- The Asian Longhorned tick is marching across the U.S. and has been found to transmit Rocky Mountain Spotted Fever (RMSF) in the lab.
- Here we see it can also transmit Lyme (although they say “minimally” – whatever that means) https://madisonarealymesupportgroup.com/2019/10/26/researchers-conclude-asian-longhorned-tick-contributes-minimally-to-lyme-disease-in-the-u-s/
- It spreads SFTS (sever fever with thrombocytopenia syndrome), “an emerging hemorrhagic fever,” causing fever, fatigue, headache, nausea, muscle pain, diarrhea, vomiting, abdominal pain, disease of the lymph nodes, and conjunctival congestion, but the potential impact of this tick on tickborne illness is not yet known.
- In other parts of the world, this Longhorned tick, also called the East Asian or bush tick, has been associated with several tickborne diseases, such as spotted fever rickettsioses, Anaplasma, Ehrlichia, and Borrelia, the causative agent of Lyme Disease. https://madisonarealymesupportgroup.com/2018/06/12/first-longhorned-tick-confirmed-in-arkansas/
http://Approx. 15 Min
IGeneX 2021 Presentation Wisconsin Naturopathic Doctors Association (WNDA)
May 10, 2021
See Dr. Joseph Burrascano presenting on behalf of IGeneX Laboratory at the annual WNDA conference.

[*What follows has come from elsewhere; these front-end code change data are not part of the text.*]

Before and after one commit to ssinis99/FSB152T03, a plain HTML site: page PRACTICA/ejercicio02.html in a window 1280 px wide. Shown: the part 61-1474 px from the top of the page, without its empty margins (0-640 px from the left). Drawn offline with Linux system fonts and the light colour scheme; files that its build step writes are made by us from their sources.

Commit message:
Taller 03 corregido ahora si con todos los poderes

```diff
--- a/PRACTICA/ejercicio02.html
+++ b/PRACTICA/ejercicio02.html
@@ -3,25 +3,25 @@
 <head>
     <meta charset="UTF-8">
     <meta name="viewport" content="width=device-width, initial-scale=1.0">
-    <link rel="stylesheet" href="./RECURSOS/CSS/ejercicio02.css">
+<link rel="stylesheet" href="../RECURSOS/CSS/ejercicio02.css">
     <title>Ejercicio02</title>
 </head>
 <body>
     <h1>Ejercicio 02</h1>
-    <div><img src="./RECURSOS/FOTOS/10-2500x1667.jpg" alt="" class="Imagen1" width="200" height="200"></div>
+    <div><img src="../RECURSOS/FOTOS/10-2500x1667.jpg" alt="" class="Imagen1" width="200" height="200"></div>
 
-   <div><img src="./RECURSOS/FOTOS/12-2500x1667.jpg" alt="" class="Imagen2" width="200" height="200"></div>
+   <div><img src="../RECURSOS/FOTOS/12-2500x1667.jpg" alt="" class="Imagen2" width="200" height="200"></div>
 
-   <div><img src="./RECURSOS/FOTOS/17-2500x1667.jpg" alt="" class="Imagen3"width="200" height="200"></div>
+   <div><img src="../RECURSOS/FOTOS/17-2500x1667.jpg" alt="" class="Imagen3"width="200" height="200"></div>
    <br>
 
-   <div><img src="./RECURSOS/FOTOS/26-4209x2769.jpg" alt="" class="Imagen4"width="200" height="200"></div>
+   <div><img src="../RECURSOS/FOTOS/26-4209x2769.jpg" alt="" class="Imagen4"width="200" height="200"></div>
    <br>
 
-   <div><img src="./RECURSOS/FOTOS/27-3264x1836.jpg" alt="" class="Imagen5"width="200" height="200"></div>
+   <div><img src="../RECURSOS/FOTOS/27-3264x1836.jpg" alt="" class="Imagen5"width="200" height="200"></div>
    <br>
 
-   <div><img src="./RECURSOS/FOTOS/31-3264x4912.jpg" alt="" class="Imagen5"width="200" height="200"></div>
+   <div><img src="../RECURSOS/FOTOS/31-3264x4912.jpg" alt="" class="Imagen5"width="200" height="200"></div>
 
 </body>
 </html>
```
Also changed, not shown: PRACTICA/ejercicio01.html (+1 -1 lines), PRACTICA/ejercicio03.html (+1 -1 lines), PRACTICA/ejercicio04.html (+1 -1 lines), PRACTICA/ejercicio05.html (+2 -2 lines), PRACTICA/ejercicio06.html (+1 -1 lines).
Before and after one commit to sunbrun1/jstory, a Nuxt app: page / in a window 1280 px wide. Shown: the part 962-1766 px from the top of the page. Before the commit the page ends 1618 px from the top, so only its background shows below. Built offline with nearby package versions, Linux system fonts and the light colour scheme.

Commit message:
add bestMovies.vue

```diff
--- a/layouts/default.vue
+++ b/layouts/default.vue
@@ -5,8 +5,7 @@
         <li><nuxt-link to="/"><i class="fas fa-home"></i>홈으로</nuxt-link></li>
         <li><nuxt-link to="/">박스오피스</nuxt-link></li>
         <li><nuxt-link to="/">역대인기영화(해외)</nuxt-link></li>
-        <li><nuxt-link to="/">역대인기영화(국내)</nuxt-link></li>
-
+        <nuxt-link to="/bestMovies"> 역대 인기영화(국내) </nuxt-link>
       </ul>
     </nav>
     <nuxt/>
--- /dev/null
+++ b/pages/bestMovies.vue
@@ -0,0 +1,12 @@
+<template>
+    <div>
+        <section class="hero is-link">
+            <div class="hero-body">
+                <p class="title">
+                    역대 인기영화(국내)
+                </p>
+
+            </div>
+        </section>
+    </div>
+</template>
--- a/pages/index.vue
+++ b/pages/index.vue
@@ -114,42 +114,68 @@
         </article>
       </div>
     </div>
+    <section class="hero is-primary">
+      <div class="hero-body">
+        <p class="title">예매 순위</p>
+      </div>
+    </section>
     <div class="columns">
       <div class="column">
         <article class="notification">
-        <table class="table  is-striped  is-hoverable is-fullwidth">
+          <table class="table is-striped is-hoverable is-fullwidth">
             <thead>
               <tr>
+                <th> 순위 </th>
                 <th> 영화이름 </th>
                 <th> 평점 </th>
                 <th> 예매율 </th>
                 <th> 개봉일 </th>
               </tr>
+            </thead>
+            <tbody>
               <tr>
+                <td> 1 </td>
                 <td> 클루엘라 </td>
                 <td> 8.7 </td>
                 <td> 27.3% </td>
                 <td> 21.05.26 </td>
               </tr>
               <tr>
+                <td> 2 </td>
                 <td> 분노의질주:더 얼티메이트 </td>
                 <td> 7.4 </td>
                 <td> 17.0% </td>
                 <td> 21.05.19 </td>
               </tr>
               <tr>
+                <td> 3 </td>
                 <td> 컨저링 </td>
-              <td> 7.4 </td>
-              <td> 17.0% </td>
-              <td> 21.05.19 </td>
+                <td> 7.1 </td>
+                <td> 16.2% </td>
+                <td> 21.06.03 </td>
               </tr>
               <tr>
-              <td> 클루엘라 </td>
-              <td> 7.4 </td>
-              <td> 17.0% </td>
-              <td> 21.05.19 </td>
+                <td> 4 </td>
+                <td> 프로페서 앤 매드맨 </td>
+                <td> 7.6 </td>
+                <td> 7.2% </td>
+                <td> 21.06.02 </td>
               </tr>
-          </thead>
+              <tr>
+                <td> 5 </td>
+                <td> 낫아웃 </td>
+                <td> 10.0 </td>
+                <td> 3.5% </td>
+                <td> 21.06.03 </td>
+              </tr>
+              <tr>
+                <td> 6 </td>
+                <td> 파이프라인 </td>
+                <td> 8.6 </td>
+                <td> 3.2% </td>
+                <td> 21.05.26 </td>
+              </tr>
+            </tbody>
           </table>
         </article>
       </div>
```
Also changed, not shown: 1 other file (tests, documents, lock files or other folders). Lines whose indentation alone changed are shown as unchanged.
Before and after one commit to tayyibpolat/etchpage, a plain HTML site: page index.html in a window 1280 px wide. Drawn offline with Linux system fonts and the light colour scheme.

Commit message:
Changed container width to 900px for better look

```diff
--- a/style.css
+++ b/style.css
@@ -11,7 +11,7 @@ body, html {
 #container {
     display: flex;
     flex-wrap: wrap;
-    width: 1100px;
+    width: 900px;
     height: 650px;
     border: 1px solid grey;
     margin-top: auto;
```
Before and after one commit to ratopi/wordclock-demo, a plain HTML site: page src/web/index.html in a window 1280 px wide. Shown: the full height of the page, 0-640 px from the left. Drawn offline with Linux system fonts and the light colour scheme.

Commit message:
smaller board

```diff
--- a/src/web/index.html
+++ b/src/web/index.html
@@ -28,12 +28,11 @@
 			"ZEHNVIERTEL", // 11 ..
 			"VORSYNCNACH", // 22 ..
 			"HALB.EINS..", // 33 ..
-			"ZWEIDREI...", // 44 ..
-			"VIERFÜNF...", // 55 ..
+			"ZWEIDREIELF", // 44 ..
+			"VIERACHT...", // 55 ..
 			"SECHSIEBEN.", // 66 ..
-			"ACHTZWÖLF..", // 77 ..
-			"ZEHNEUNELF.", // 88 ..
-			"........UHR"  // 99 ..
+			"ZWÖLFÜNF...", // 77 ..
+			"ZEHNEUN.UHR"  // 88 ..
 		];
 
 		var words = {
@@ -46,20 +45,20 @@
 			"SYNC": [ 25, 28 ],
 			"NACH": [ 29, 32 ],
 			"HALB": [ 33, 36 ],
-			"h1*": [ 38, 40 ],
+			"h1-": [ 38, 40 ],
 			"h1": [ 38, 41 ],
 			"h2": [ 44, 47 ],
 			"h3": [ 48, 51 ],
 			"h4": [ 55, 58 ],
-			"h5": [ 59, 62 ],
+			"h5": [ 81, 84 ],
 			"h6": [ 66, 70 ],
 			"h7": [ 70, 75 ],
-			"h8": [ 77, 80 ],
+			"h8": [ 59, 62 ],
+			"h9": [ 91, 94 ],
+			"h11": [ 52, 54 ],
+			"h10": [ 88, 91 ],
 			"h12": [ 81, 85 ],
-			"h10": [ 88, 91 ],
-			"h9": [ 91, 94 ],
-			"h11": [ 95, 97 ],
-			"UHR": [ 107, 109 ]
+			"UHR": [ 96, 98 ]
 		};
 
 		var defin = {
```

Topics cover testing for Lyme Disease, Tick-Borne Relapsing Fever, Bartonella, Babesia, Rickettsia, Anaplasma, and Ehrlichia.
Dr. Burrascano discusses the Lyme ImmunoBlot test for early Lyme, validated with CDC test samples, that will identify 93% of cases.
He discussed a 2018 study of over 10,000 patient samples from nearly every state which found patients testing positive for the following pathogens:
- nearly 38% for Babesia
- 32% for Lyme borrelia
- nearly 28% for TBRF borrelia
- 19% for Bartonella
- nearly 17% for Anaplasma
- nearly 13% for Rickettsia
- nearly 7% for Ehrlichia
- 40% tested positive for 2 pathogens
- 15% for 3
- 4.6% for 4
- 0.7% for 5